_TASK REQUIREMENTS:_
Every line below is to be copied exactly, with the pictures left out.

**** EXTRACTED RECORDS

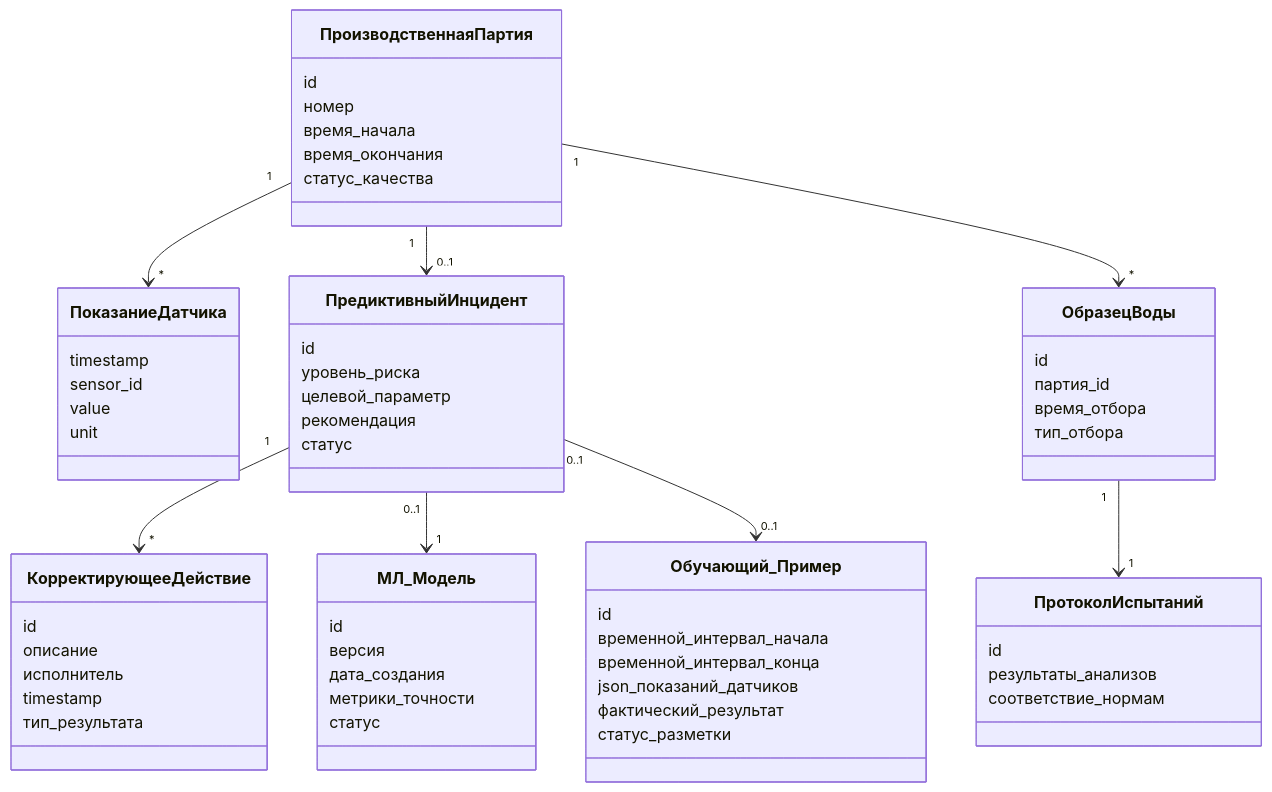
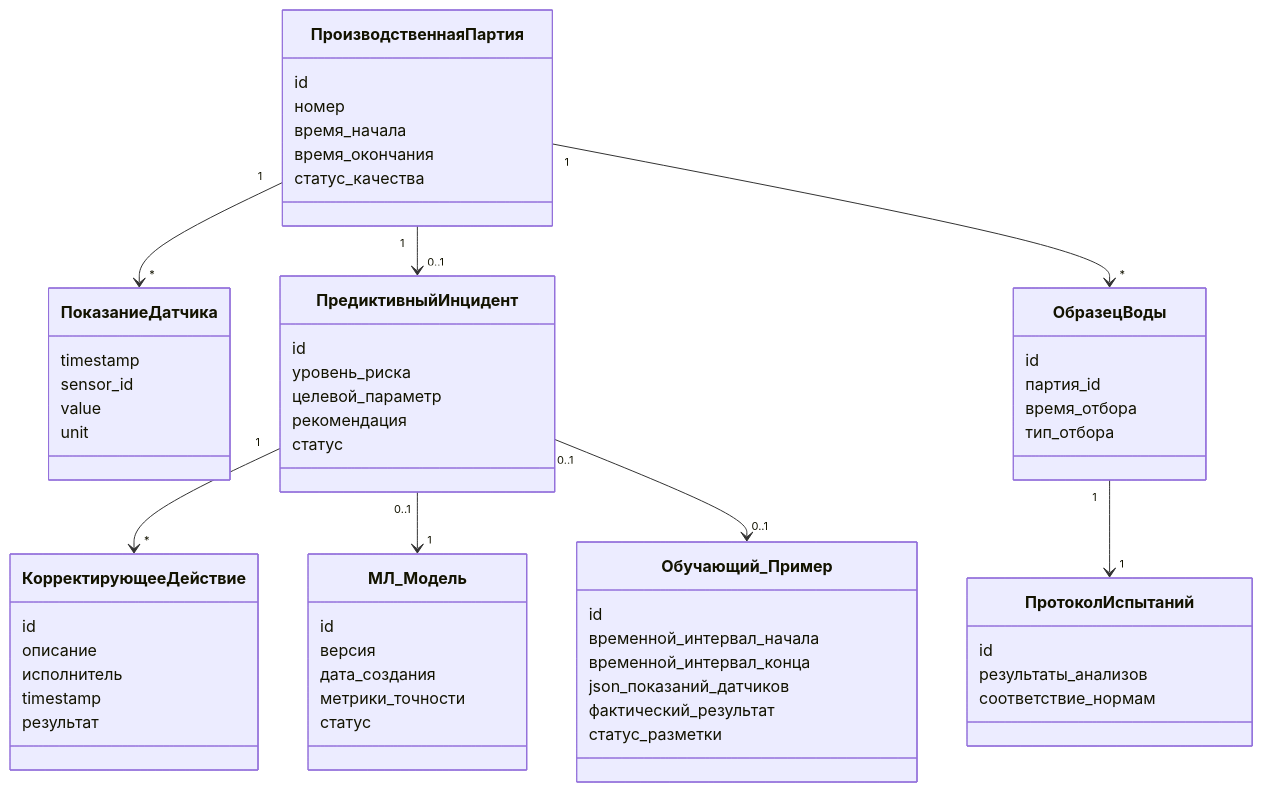
Before and after one commit to igorvolk1961/water_checker: the second of 2 diagrams in docs/system_analysis/06_domain_model.md, drawn with Mermaid. The commit also changed other lines of this file and 14 other files, not shown here.

Commit message:
Resolve architecture fork (variant A: add-on over BIT.Laboratory); fix baseline inconsistencies, terminology, backlog, legal, stakeholders, cost ROM

````diff
--- a/docs/system_analysis/06_domain_model.md
+++ b/docs/system_analysis/06_domain_model.md
@@ -50,64 +64,64 @@
 ```mermaid
 classDiagram
     class ПроизводственнаяПартия {
         id
         номер
         время_начала
         время_окончания
         статус_качества
     }
     class ПоказаниеДатчика {
         timestamp
         sensor_id
         value
         unit
     }
     class ПредиктивныйИнцидент {
         id
         уровень_риска
         целевой_параметр
         рекомендация
         статус
     }
     class КорректирующееДействие {
         id
         описание
         исполнитель
         timestamp
-        тип_результата
+        результат
     }
     class ОбразецВоды {
         id
         партия_id
         время_отбора
         тип_отбора
     }
     class ПротоколИспытаний {
         id
         результаты_анализов
         соответствие_нормам
     }
     class МЛ_Модель {
         id
         версия
         дата_создания
         метрики_точности
         статус
     }
     class Обучающий_Пример {
         id
         временной_интервал_начала
         временной_интервал_конца
         json_показаний_датчиков
         фактический_результат
         статус_разметки
     }
 
     ПроизводственнаяПартия "1" --> "*" ПоказаниеДатчика
     ПроизводственнаяПартия "1" --> "0..1" ПредиктивныйИнцидент
     ПредиктивныйИнцидент "1" --> "*" КорректирующееДействие
     ПредиктивныйИнцидент "0..1" --> "1" МЛ_Модель
     ПредиктивныйИнцидент "0..1" --> "0..1" Обучающий_Пример
     ПроизводственнаяПартия "1" --> "*" ОбразецВоды
     ОбразецВоды "1" --> "1" ПротоколИспытаний
 ```
````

********

_RESULT FOR THIS TASK:_
Before and after one commit to igorvolk1961/water_checker: the second of 2 diagrams in docs/system_analysis/06_domain_model.md, drawn with Mermaid. The commit also changed other lines of this file and 14 other files, not shown here.

Commit message:
Resolve architecture fork (variant A: add-on over BIT.Laboratory); fix baseline inconsistencies, terminology, backlog, legal, stakeholders, cost ROM

````diff
--- a/docs/system_analysis/06_domain_model.md
+++ b/docs/system_analysis/06_domain_model.md
@@ -50,64 +64,64 @@
 ```mermaid
 classDiagram
     class ПроизводственнаяПартия {
         id
         номер
         время_начала
         время_окончания
         статус_качества
     }
     class ПоказаниеДатчика {
         timestamp
         sensor_id
         value
         unit
     }
     class ПредиктивныйИнцидент {
         id
         уровень_риска
         целевой_параметр
         рекомендация
         статус
     }
     class КорректирующееДействие {
         id
         описание
         исполнитель
         timestamp
-        тип_результата
+        результат
     }
     class ОбразецВоды {
         id
         партия_id
         время_отбора
         тип_отбора
     }
     class ПротоколИспытаний {
         id
         результаты_анализов
         соответствие_нормам
     }
     class МЛ_Модель {
         id
         версия
         дата_создания
         метрики_точности
         статус
     }
     class Обучающий_Пример {
         id
         временной_интервал_начала
         временной_интервал_конца
         json_показаний_датчиков
         фактический_результат
         статус_разметки
     }
 
     ПроизводственнаяПартия "1" --> "*" ПоказаниеДатчика
     ПроизводственнаяПартия "1" --> "0..1" ПредиктивныйИнцидент
     ПредиктивныйИнцидент "1" --> "*" КорректирующееДействие
     ПредиктивныйИнцидент "0..1" --> "1" МЛ_Модель
     ПредиктивныйИнцидент "0..1" --> "0..1" Обучающий_Пример
     ПроизводственнаяПартия "1" --> "*" ОбразецВоды
     ОбразецВоды "1" --> "1" ПротоколИспытаний
 ```
````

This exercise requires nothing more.